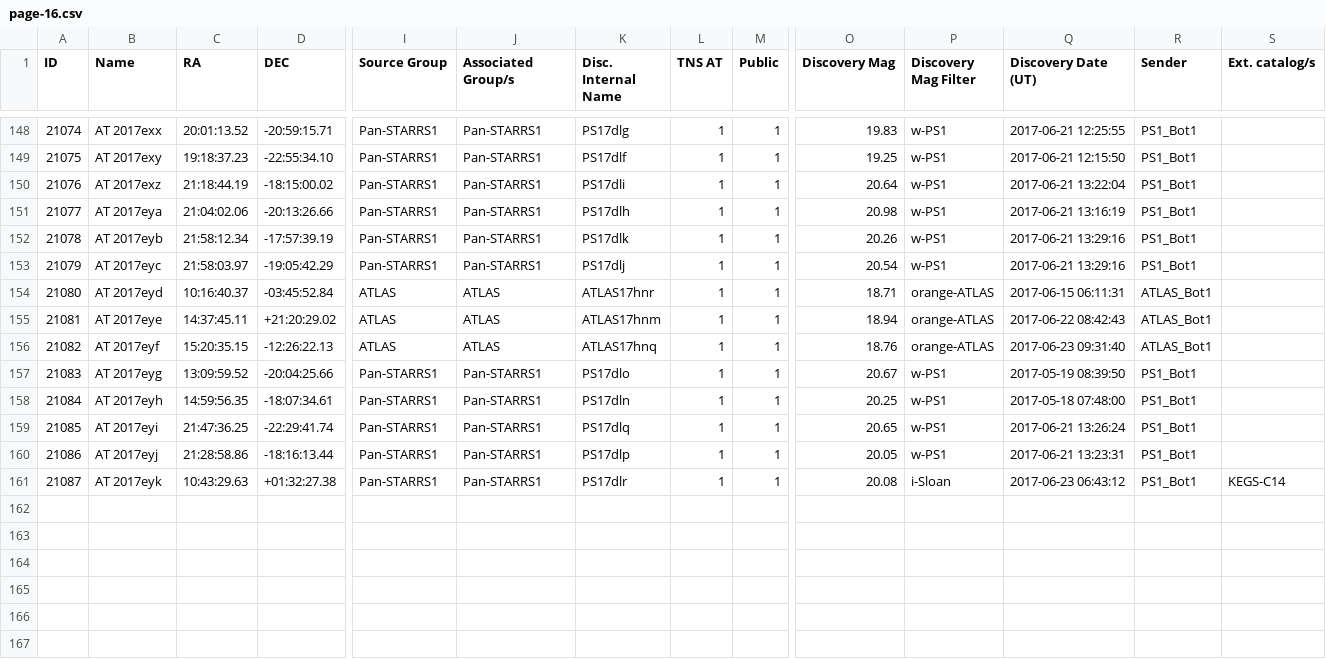
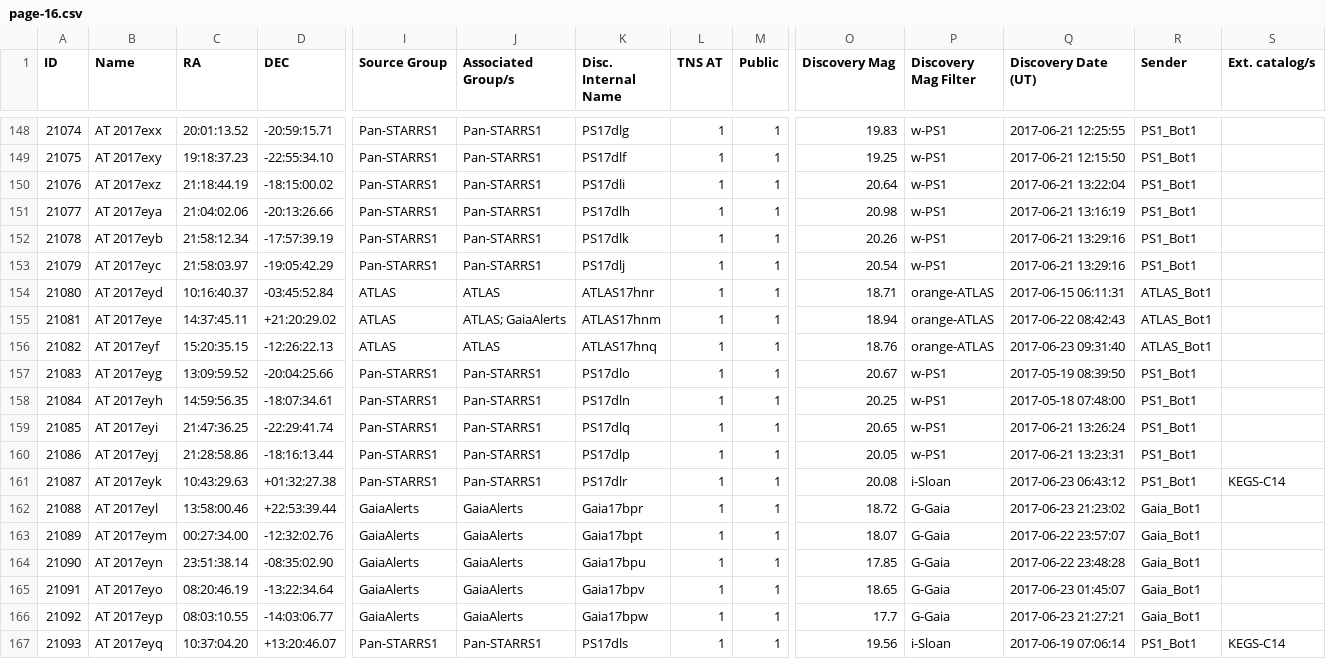
Before and after one commit to astrocatalogs/tde-external, a CSV file: TNS/page-16.csv, drawn as a sheet; only a part is shown, gaps mark what is left out; rows hold the shown columns only; the diff names each change by its address in the sheet, - before the commit and + after, or states it on an @@ line.

Commit message:
Astrocats v'0.3.24' SHA'a260c378ef97951596bcea558340594a0b16dffa' - TidalDisruptionCatalog SHA'60f4b749db7472cd325623d3620a3f6701d5bec1' : 'push' - adding all files.

```diff
--- a/TNS/page-16.csv
+++ b/TNS/page-16.csv
-J155 (Associated Group/s): ATLAS
+J155 (Associated Group/s): ATLAS; GaiaAlerts
+row 162: 21088 | AT 2017eyl | 13:58:00.46 | +22:53:39.44 | GaiaAlerts | GaiaAlerts | Gaia17bpr | 1 | 1 | 18.72 | G-Gaia | 2017-06-23 21:23:02 | Gaia_Bot1
+row 163: 21089 | AT 2017eym | 00:27:34.00 | -12:32:02.76 | GaiaAlerts | GaiaAlerts | Gaia17bpt | 1 | 1 | 18.07 | G-Gaia | 2017-06-22 23:57:07 | Gaia_Bot1
+row 164: 21090 | AT 2017eyn | 23:51:38.14 | -08:35:02.90 | GaiaAlerts | GaiaAlerts | Gaia17bpu | 1 | 1 | 17.85 | G-Gaia | 2017-06-22 23:48:28 | Gaia_Bot1
+row 165: 21091 | AT 2017eyo | 08:20:46.19 | -13:22:34.64 | GaiaAlerts | GaiaAlerts | Gaia17bpv | 1 | 1 | 18.65 | G-Gaia | 2017-06-23 01:45:07 | Gaia_Bot1
+row 166: 21092 | AT 2017eyp | 08:03:10.55 | -14:03:06.77 | GaiaAlerts | GaiaAlerts | Gaia17bpw | 1 | 1 | 17.7 | G-Gaia | 2017-06-23 21:27:21 | Gaia_Bot1
+row 167: 21093 | AT 2017eyq | 10:37:04.20 | +13:20:46.07 | Pan-STARRS1 | Pan-STARRS1 | PS17dls | 1 | 1 | 19.56 | i-Sloan | 2017-06-19 07:06:14 | PS1_Bot1 | KEGS-C14
```
Also changed, not shown: TNS/index.csv, TNS/page-12.csv, 3 other files.
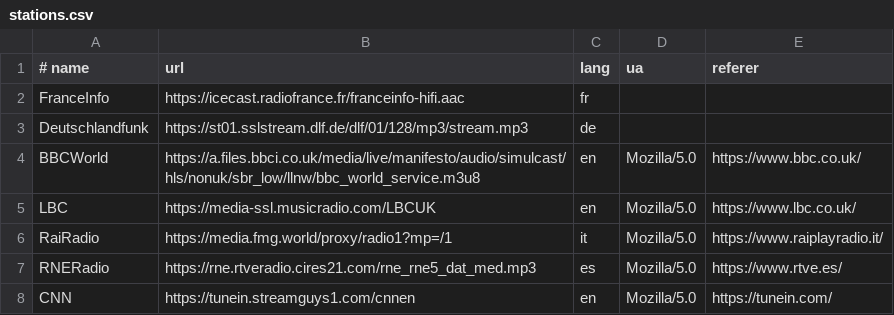
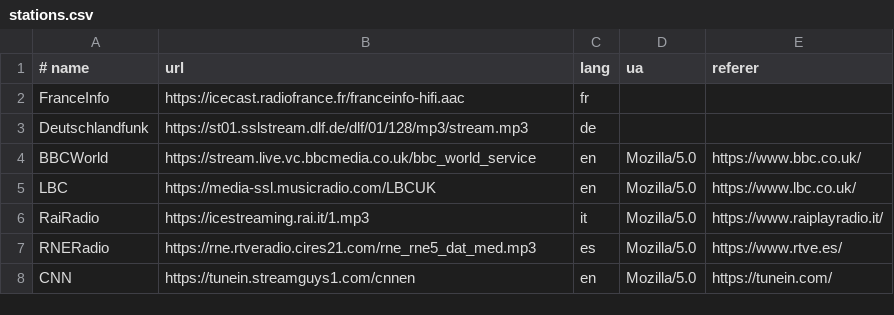
Before and after one commit to Emmanueld31/radio-transcriber, a CSV file: stations.csv, drawn as a sheet.

Commit message:
Update stations.csv
Updated URL radios

```diff
--- a/stations.csv
+++ b/stations.csv
@@ -3,5 +3,5 @@ FranceInfo,https://icecast.radiofrance.fr/franceinfo-hifi.aac,fr,,
 Deutschlandfunk,https://st01.sslstream.dlf.de/dlf/01/128/mp3/stream.mp3,de,,
-BBCWorld,https://a.files.bbci.co.uk/media/live/manifesto/audio/simulcast/hls/nonuk/sbr_low/llnw/bbc_world_service.m3u8,en,"Mozilla/5.0","https://www.bbc.co.uk/"
+BBCWorld,https://stream.live.vc.bbcmedia.co.uk/bbc_world_service,en,"Mozilla/5.0","https://www.bbc.co.uk/"
 LBC,https://media-ssl.musicradio.com/LBCUK,en,"Mozilla/5.0","https://www.lbc.co.uk/"
-RaiRadio,https://media.fmg.world/proxy/radio1?mp=/1,it,"Mozilla/5.0","https://www.raiplayradio.it/"
+RaiRadio,https://icestreaming.rai.it/1.mp3,it,"Mozilla/5.0","https://www.raiplayradio.it/"
 RNERadio,https://rne.rtveradio.cires21.com/rne_rne5_dat_med.mp3,es,"Mozilla/5.0","https://www.rtve.es/"
```
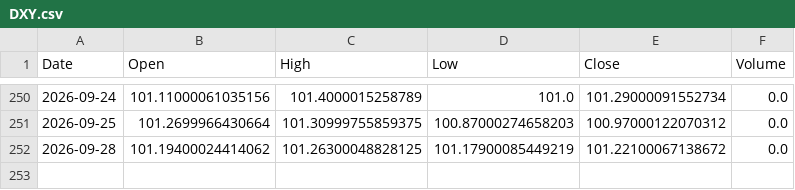
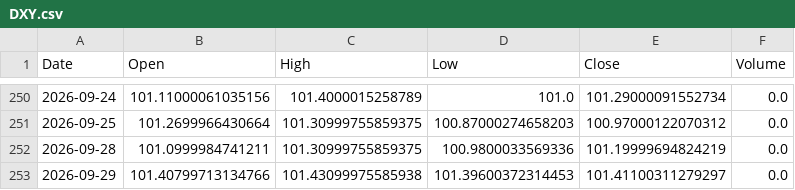
Before and after one commit to LYDIALI16/portfolio-engine, a CSV file: data/macro/DXY.csv, drawn as a sheet; only a part is shown, gaps mark what is left out.

```diff
--- a/data/macro/DXY.csv
+++ b/data/macro/DXY.csv
@@ -251,2 +251,3 @@ Date,Open,High,Low,Close,Volume
 2026-09-25,101.2699966430664,101.30999755859375,100.87000274658203,100.97000122070312,0.0
-2026-09-28,101.19400024414062,101.26300048828125,101.17900085449219,101.22100067138672,0.0
+2026-09-28,101.0999984741211,101.30999755859375,100.9800033569336,101.19999694824219,0.0
+2026-09-29,101.40799713134766,101.43099975585938,101.39600372314453,101.41100311279297,0.0
```
Also changed, not shown: data/macro/IRX.csv, data/us/AVGO.csv, 20 other files.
::::::::::
- [Task prompt] An exact copy of the data is required, with the pictures excluded.

- [Your response]
Before and after one commit to astrocatalogs/tde-external, a CSV file: TNS/page-16.csv, drawn as a sheet; only a part is shown, gaps mark what is left out; rows hold the shown columns only; the diff names each change by its address in the sheet, - before the commit and + after, or states it on an @@ line.

Commit message:
Astrocats v'0.3.24' SHA'a260c378ef97951596bcea558340594a0b16dffa' - TidalDisruptionCatalog SHA'60f4b749db7472cd325623d3620a3f6701d5bec1' : 'push' - adding all files.

```diff
--- a/TNS/page-16.csv
+++ b/TNS/page-16.csv
-J155 (Associated Group/s): ATLAS
+J155 (Associated Group/s): ATLAS; GaiaAlerts
+row 162: 21088 | AT 2017eyl | 13:58:00.46 | +22:53:39.44 | GaiaAlerts | GaiaAlerts | Gaia17bpr | 1 | 1 | 18.72 | G-Gaia | 2017-06-23 21:23:02 | Gaia_Bot1
+row 163: 21089 | AT 2017eym | 00:27:34.00 | -12:32:02.76 | GaiaAlerts | GaiaAlerts | Gaia17bpt | 1 | 1 | 18.07 | G-Gaia | 2017-06-22 23:57:07 | Gaia_Bot1
+row 164: 21090 | AT 2017eyn | 23:51:38.14 | -08:35:02.90 | GaiaAlerts | GaiaAlerts | Gaia17bpu | 1 | 1 | 17.85 | G-Gaia | 2017-06-22 23:48:28 | Gaia_Bot1
+row 165: 21091 | AT 2017eyo | 08:20:46.19 | -13:22:34.64 | GaiaAlerts | GaiaAlerts | Gaia17bpv | 1 | 1 | 18.65 | G-Gaia | 2017-06-23 01:45:07 | Gaia_Bot1
+row 166: 21092 | AT 2017eyp | 08:03:10.55 | -14:03:06.77 | GaiaAlerts | GaiaAlerts | Gaia17bpw | 1 | 1 | 17.7 | G-Gaia | 2017-06-23 21:27:21 | Gaia_Bot1
+row 167: 21093 | AT 2017eyq | 10:37:04.20 | +13:20:46.07 | Pan-STARRS1 | Pan-STARRS1 | PS17dls | 1 | 1 | 19.56 | i-Sloan | 2017-06-19 07:06:14 | PS1_Bot1 | KEGS-C14
```
Also changed, not shown: TNS/index.csv, TNS/page-12.csv, 3 other files.
Before and after one commit to Emmanueld31/radio-transcriber, a CSV file: stations.csv, drawn as a sheet.

Commit message:
Update stations.csv
Updated URL radios

```diff
--- a/stations.csv
+++ b/stations.csv
@@ -3,5 +3,5 @@ FranceInfo,https://icecast.radiofrance.fr/franceinfo-hifi.aac,fr,,
 Deutschlandfunk,https://st01.sslstream.dlf.de/dlf/01/128/mp3/stream.mp3,de,,
-BBCWorld,https://a.files.bbci.co.uk/media/live/manifesto/audio/simulcast/hls/nonuk/sbr_low/llnw/bbc_world_service.m3u8,en,"Mozilla/5.0","https://www.bbc.co.uk/"
+BBCWorld,https://stream.live.vc.bbcmedia.co.uk/bbc_world_service,en,"Mozilla/5.0","https://www.bbc.co.uk/"
 LBC,https://media-ssl.musicradio.com/LBCUK,en,"Mozilla/5.0","https://www.lbc.co.uk/"
-RaiRadio,https://media.fmg.world/proxy/radio1?mp=/1,it,"Mozilla/5.0","https://www.raiplayradio.it/"
+RaiRadio,https://icestreaming.rai.it/1.mp3,it,"Mozilla/5.0","https://www.raiplayradio.it/"
 RNERadio,https://rne.rtveradio.cires21.com/rne_rne5_dat_med.mp3,es,"Mozilla/5.0","https://www.rtve.es/"
```
Before and after one commit to LYDIALI16/portfolio-engine, a CSV file: data/macro/DXY.csv, drawn as a sheet; only a part is shown, gaps mark what is left out.

```diff
--- a/data/macro/DXY.csv
+++ b/data/macro/DXY.csv
@@ -251,2 +251,3 @@ Date,Open,High,Low,Close,Volume
 2026-09-25,101.2699966430664,101.30999755859375,100.87000274658203,100.97000122070312,0.0
-2026-09-28,101.19400024414062,101.26300048828125,101.17900085449219,101.22100067138672,0.0
+2026-09-28,101.0999984741211,101.30999755859375,100.9800033569336,101.19999694824219,0.0
+2026-09-29,101.40799713134766,101.43099975585938,101.39600372314453,101.41100311279297,0.0
```
Also changed, not shown: data/macro/IRX.csv, data/us/AVGO.csv, 20 other files.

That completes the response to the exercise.